■ **WHAT THIS TASK INVOLVES**
Word for word, return every record.

■ **MATERIAL FOR THIS TASK**

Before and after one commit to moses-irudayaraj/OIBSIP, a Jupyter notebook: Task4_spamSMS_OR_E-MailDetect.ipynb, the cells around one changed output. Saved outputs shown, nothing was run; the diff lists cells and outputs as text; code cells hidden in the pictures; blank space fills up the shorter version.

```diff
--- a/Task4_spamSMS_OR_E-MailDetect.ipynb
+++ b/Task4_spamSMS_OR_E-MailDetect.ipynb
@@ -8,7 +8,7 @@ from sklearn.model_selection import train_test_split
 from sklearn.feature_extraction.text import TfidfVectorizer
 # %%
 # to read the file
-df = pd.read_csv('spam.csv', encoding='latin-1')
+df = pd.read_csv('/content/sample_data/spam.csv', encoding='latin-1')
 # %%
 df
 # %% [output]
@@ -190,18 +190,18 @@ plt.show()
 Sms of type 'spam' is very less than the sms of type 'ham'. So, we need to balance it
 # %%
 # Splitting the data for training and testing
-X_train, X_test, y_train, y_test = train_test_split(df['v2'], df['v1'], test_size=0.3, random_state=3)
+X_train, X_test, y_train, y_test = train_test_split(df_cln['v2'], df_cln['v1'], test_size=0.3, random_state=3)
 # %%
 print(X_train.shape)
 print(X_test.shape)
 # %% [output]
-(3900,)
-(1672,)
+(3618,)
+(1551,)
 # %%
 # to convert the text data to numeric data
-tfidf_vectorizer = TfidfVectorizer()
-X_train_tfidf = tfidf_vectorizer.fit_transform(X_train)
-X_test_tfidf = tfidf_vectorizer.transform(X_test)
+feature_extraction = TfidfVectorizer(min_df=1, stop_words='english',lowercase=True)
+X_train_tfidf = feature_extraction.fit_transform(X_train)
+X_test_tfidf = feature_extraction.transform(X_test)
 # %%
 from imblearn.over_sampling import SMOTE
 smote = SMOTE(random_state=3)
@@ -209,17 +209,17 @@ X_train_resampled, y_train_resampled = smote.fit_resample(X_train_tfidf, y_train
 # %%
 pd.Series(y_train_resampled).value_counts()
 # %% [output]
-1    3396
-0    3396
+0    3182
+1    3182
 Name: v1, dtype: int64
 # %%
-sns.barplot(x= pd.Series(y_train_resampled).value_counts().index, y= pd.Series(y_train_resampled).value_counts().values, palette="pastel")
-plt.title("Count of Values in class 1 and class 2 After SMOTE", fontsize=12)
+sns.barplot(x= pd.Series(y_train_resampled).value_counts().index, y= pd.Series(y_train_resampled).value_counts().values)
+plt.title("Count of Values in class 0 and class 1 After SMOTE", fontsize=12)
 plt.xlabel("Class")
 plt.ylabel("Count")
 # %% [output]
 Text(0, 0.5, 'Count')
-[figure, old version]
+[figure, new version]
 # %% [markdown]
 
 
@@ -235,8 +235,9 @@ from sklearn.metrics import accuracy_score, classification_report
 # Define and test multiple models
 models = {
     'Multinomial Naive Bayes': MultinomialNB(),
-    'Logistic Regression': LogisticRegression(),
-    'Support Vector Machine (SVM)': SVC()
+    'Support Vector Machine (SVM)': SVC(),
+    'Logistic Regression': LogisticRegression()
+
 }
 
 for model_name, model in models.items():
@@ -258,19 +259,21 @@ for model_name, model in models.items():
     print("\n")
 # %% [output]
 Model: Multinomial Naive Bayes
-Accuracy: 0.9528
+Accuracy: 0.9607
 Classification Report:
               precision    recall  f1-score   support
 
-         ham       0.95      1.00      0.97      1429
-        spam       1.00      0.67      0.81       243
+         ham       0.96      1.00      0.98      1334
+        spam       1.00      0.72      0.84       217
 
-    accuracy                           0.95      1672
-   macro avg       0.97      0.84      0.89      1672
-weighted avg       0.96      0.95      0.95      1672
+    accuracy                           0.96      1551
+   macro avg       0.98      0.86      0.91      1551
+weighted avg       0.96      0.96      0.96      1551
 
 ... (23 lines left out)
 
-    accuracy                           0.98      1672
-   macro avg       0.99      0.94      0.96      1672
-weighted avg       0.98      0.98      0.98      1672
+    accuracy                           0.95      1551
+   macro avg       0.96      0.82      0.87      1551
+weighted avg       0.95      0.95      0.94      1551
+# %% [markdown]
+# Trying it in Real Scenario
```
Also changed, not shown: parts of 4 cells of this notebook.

■ **ANSWER SECTION**
Before and after one commit to moses-irudayaraj/OIBSIP, a Jupyter notebook: Task4_spamSMS_OR_E-MailDetect.ipynb, the cells around one changed output. Saved outputs shown, nothing was run; the diff lists cells and outputs as text; code cells hidden in the pictures; blank space fills up the shorter version.

```diff
--- a/Task4_spamSMS_OR_E-MailDetect.ipynb
+++ b/Task4_spamSMS_OR_E-MailDetect.ipynb
@@ -8,7 +8,7 @@ from sklearn.model_selection import train_test_split
 from sklearn.feature_extraction.text import TfidfVectorizer
 # %%
 # to read the file
-df = pd.read_csv('spam.csv', encoding='latin-1')
+df = pd.read_csv('/content/sample_data/spam.csv', encoding='latin-1')
 # %%
 df
 # %% [output]
@@ -190,18 +190,18 @@ plt.show()
 Sms of type 'spam' is very less than the sms of type 'ham'. So, we need to balance it
 # %%
 # Splitting the data for training and testing
-X_train, X_test, y_train, y_test = train_test_split(df['v2'], df['v1'], test_size=0.3, random_state=3)
+X_train, X_test, y_train, y_test = train_test_split(df_cln['v2'], df_cln['v1'], test_size=0.3, random_state=3)
 # %%
 print(X_train.shape)
 print(X_test.shape)
 # %% [output]
-(3900,)
-(1672,)
+(3618,)
+(1551,)
 # %%
 # to convert the text data to numeric data
-tfidf_vectorizer = TfidfVectorizer()
-X_train_tfidf = tfidf_vectorizer.fit_transform(X_train)
-X_test_tfidf = tfidf_vectorizer.transform(X_test)
+feature_extraction = TfidfVectorizer(min_df=1, stop_words='english',lowercase=True)
+X_train_tfidf = feature_extraction.fit_transform(X_train)
+X_test_tfidf = feature_extraction.transform(X_test)
 # %%
 from imblearn.over_sampling import SMOTE
 smote = SMOTE(random_state=3)
@@ -209,17 +209,17 @@ X_train_resampled, y_train_resampled = smote.fit_resample(X_train_tfidf, y_train
 # %%
 pd.Series(y_train_resampled).value_counts()
 # %% [output]
-1    3396
-0    3396
+0    3182
+1    3182
 Name: v1, dtype: int64
 # %%
-sns.barplot(x= pd.Series(y_train_resampled).value_counts().index, y= pd.Series(y_train_resampled).value_counts().values, palette="pastel")
-plt.title("Count of Values in class 1 and class 2 After SMOTE", fontsize=12)
+sns.barplot(x= pd.Series(y_train_resampled).value_counts().index, y= pd.Series(y_train_resampled).value_counts().values)
+plt.title("Count of Values in class 0 and class 1 After SMOTE", fontsize=12)
 plt.xlabel("Class")
 plt.ylabel("Count")
 # %% [output]
 Text(0, 0.5, 'Count')
-[figure, old version]
+[figure, new version]
 # %% [markdown]
 
 
@@ -235,8 +235,9 @@ from sklearn.metrics import accuracy_score, classification_report
 # Define and test multiple models
 models = {
     'Multinomial Naive Bayes': MultinomialNB(),
-    'Logistic Regression': LogisticRegression(),
-    'Support Vector Machine (SVM)': SVC()
+    'Support Vector Machine (SVM)': SVC(),
+    'Logistic Regression': LogisticRegression()
+
 }
 
 for model_name, model in models.items():
@@ -258,19 +259,21 @@ for model_name, model in models.items():
     print("\n")
 # %% [output]
 Model: Multinomial Naive Bayes
-Accuracy: 0.9528
+Accuracy: 0.9607
 Classification Report:
               precision    recall  f1-score   support
 
-         ham       0.95      1.00      0.97      1429
-        spam       1.00      0.67      0.81       243
+         ham       0.96      1.00      0.98      1334
+        spam       1.00      0.72      0.84       217
 
-    accuracy                           0.95      1672
-   macro avg       0.97      0.84      0.89      1672
-weighted avg       0.96      0.95      0.95      1672
+    accuracy                           0.96      1551
+   macro avg       0.98      0.86      0.91      1551
+weighted avg       0.96      0.96      0.96      1551
 
 ... (23 lines left out)
 
-    accuracy                           0.98      1672
-   macro avg       0.99      0.94      0.96      1672
-weighted avg       0.98      0.98      0.98      1672
+    accuracy                           0.95      1551
+   macro avg       0.96      0.82      0.87      1551
+weighted avg       0.95      0.95      0.94      1551
+# %% [markdown]
+# Trying it in Real Scenario
```
Also changed, not shown: parts of 4 cells of this notebook.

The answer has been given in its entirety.